(Web document revisions)
┌──

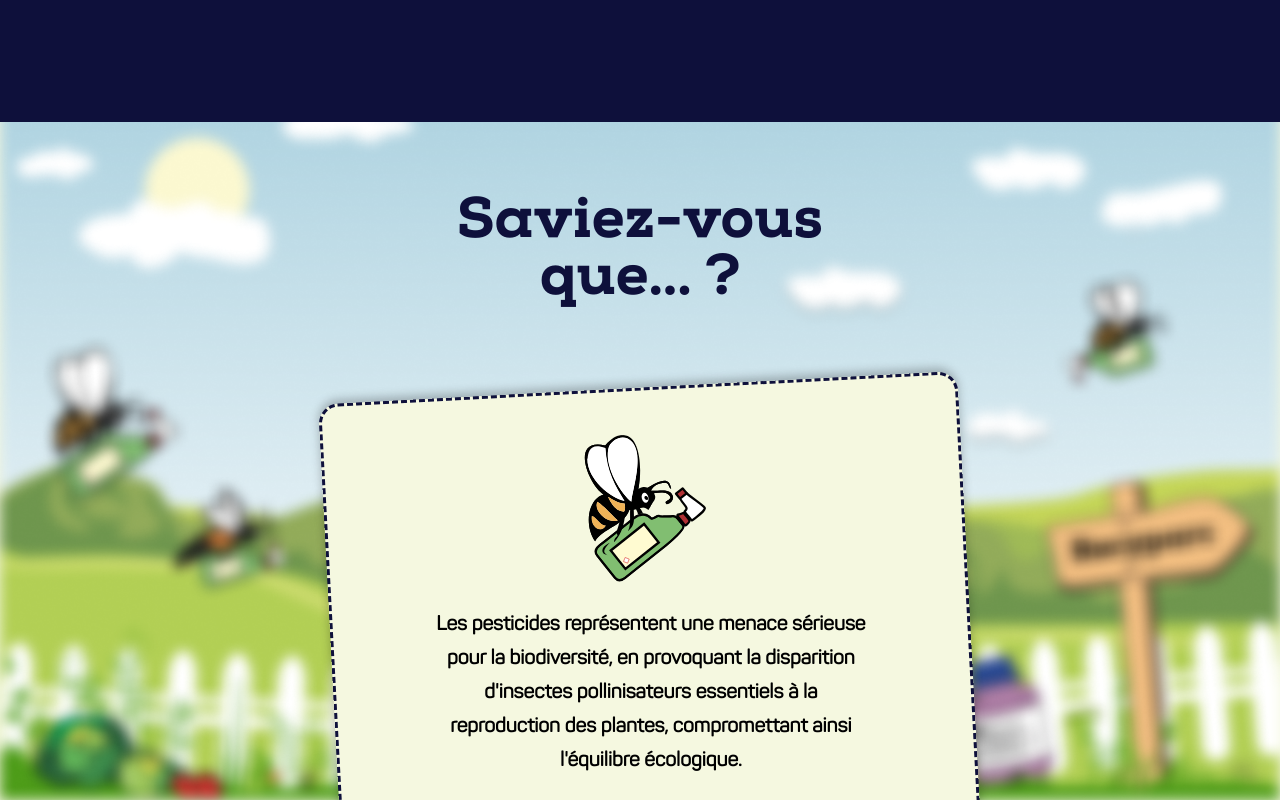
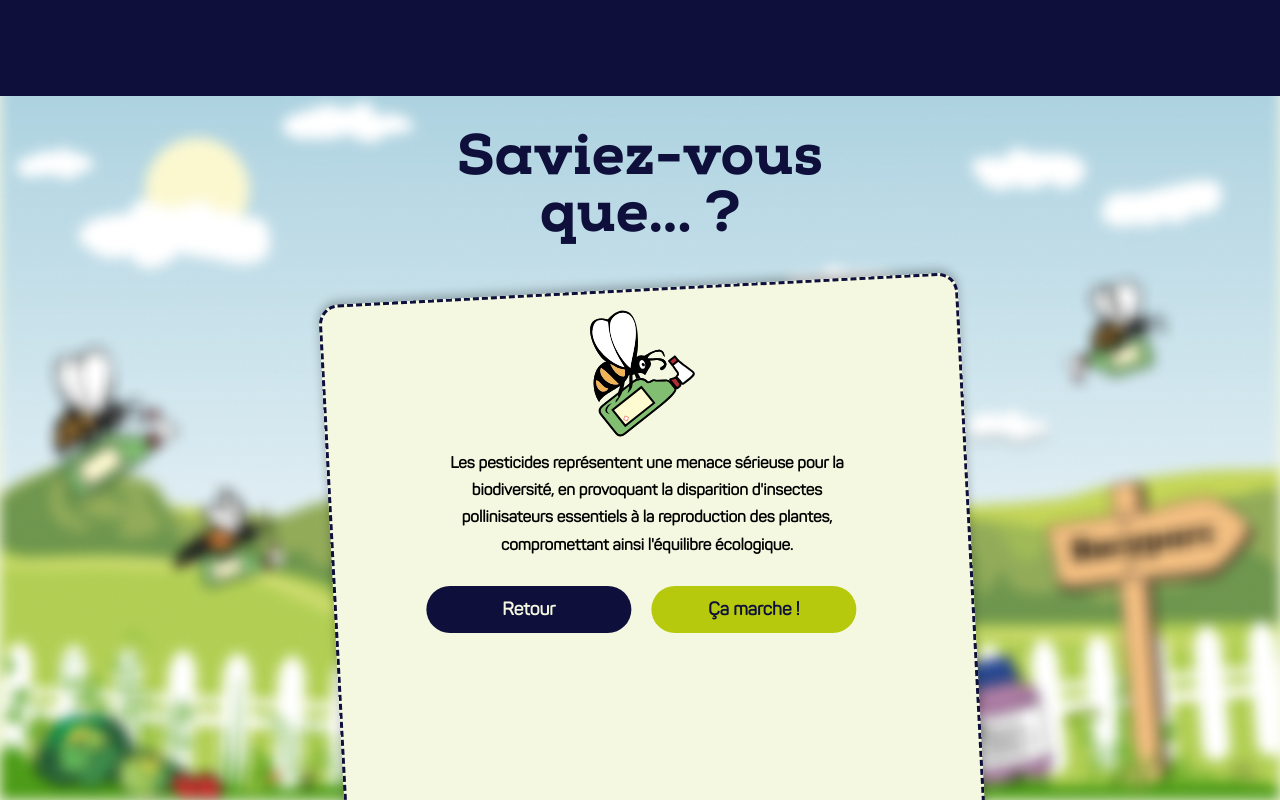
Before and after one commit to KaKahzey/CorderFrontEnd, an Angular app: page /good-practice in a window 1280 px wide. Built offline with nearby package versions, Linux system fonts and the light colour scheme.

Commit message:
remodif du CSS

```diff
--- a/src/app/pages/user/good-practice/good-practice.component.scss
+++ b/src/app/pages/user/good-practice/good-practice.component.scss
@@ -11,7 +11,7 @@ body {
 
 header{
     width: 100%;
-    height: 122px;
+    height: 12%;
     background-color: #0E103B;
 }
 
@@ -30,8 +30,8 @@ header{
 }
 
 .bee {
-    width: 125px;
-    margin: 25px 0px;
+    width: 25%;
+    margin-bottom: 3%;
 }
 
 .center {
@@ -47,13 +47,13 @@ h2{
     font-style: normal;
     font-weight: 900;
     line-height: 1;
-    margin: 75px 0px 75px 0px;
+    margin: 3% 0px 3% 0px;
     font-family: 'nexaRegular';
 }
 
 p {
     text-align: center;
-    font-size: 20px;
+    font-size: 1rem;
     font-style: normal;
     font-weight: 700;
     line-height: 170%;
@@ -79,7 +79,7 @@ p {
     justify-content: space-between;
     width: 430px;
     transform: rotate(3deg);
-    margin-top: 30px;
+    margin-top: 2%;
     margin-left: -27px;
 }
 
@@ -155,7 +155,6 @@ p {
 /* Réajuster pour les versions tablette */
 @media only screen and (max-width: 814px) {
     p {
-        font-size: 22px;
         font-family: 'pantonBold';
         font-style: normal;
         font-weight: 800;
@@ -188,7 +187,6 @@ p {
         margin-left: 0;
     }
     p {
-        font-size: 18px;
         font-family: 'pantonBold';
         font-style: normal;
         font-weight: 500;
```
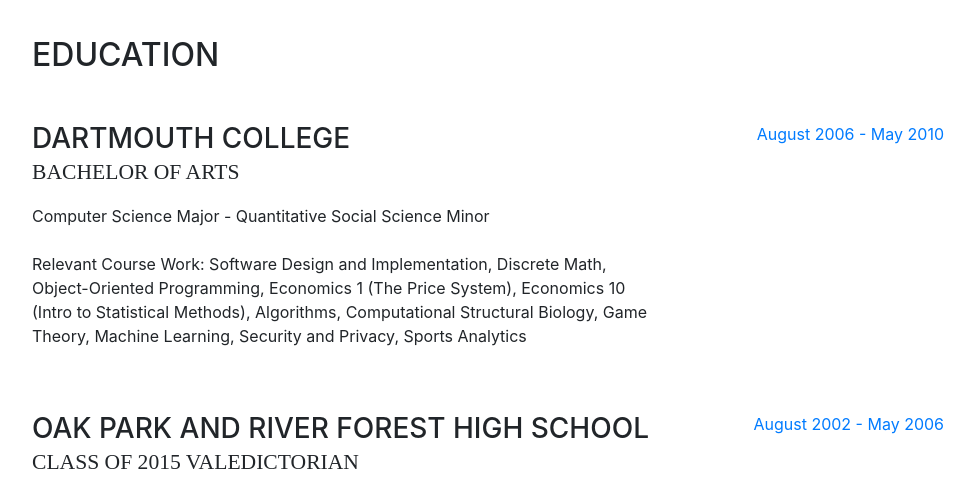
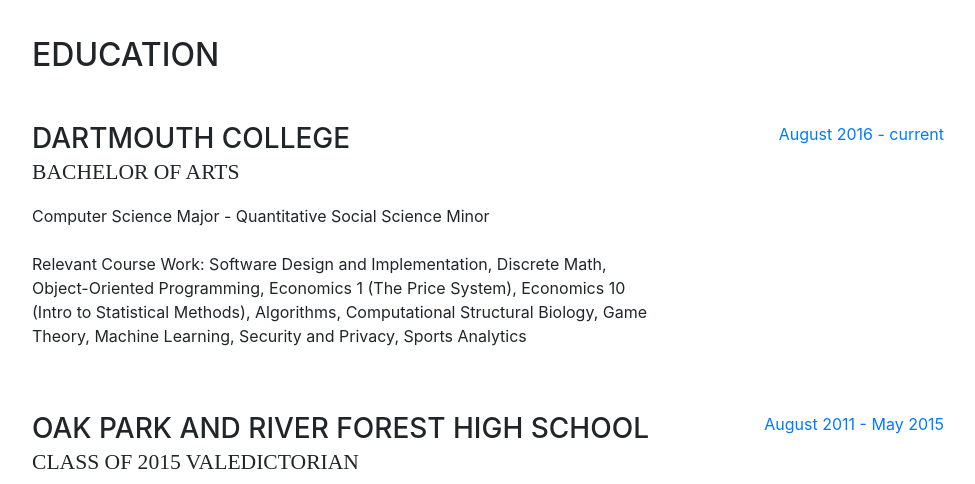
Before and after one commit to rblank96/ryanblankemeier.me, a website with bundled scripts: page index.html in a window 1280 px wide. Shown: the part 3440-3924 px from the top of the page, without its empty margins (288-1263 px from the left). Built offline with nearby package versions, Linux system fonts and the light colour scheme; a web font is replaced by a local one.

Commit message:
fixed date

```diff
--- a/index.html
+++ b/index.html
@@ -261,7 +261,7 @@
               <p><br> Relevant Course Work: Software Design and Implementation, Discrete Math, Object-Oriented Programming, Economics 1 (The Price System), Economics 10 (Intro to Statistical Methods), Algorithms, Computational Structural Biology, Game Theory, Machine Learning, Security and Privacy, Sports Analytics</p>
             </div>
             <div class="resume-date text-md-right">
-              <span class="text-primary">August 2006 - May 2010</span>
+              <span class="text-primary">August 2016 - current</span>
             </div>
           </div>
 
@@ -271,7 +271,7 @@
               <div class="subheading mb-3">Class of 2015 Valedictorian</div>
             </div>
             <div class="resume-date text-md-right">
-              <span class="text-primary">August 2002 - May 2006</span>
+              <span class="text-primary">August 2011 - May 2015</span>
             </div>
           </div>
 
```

└──

Exercise objective
Retype each entry above character for character; pictures stay out.

Solution to the exercise
Before and after one commit to KaKahzey/CorderFrontEnd, an Angular app: page /good-practice in a window 1280 px wide. Built offline with nearby package versions, Linux system fonts and the light colour scheme.

Commit message:
remodif du CSS

```diff
--- a/src/app/pages/user/good-practice/good-practice.component.scss
+++ b/src/app/pages/user/good-practice/good-practice.component.scss
@@ -11,7 +11,7 @@ body {
 
 header{
     width: 100%;
-    height: 122px;
+    height: 12%;
     background-color: #0E103B;
 }
 
@@ -30,8 +30,8 @@ header{
 }
 
 .bee {
-    width: 125px;
-    margin: 25px 0px;
+    width: 25%;
+    margin-bottom: 3%;
 }
 
 .center {
@@ -47,13 +47,13 @@ h2{
     font-style: normal;
     font-weight: 900;
     line-height: 1;
-    margin: 75px 0px 75px 0px;
+    margin: 3% 0px 3% 0px;
     font-family: 'nexaRegular';
 }
 
 p {
     text-align: center;
-    font-size: 20px;
+    font-size: 1rem;
     font-style: normal;
     font-weight: 700;
     line-height: 170%;
@@ -79,7 +79,7 @@ p {
     justify-content: space-between;
     width: 430px;
     transform: rotate(3deg);
-    margin-top: 30px;
+    margin-top: 2%;
     margin-left: -27px;
 }
 
@@ -155,7 +155,6 @@ p {
 /* Réajuster pour les versions tablette */
 @media only screen and (max-width: 814px) {
     p {
-        font-size: 22px;
         font-family: 'pantonBold';
         font-style: normal;
         font-weight: 800;
@@ -188,7 +187,6 @@ p {
         margin-left: 0;
     }
     p {
-        font-size: 18px;
         font-family: 'pantonBold';
         font-style: normal;
         font-weight: 500;
```
Before and after one commit to rblank96/ryanblankemeier.me, a website with bundled scripts: page index.html in a window 1280 px wide. Shown: the part 3440-3924 px from the top of the page, without its empty margins (288-1263 px from the left). Built offline with nearby package versions, Linux system fonts and the light colour scheme; a web font is replaced by a local one.

Commit message:
fixed date

```diff
--- a/index.html
+++ b/index.html
@@ -261,7 +261,7 @@
               <p><br> Relevant Course Work: Software Design and Implementation, Discrete Math, Object-Oriented Programming, Economics 1 (The Price System), Economics 10 (Intro to Statistical Methods), Algorithms, Computational Structural Biology, Game Theory, Machine Learning, Security and Privacy, Sports Analytics</p>
             </div>
             <div class="resume-date text-md-right">
-              <span class="text-primary">August 2006 - May 2010</span>
+              <span class="text-primary">August 2016 - current</span>
             </div>
           </div>
 
@@ -271,7 +271,7 @@
               <div class="subheading mb-3">Class of 2015 Valedictorian</div>
             </div>
             <div class="resume-date text-md-right">
-              <span class="text-primary">August 2002 - May 2006</span>
+              <span class="text-primary">August 2011 - May 2015</span>
             </div>
           </div>
 
```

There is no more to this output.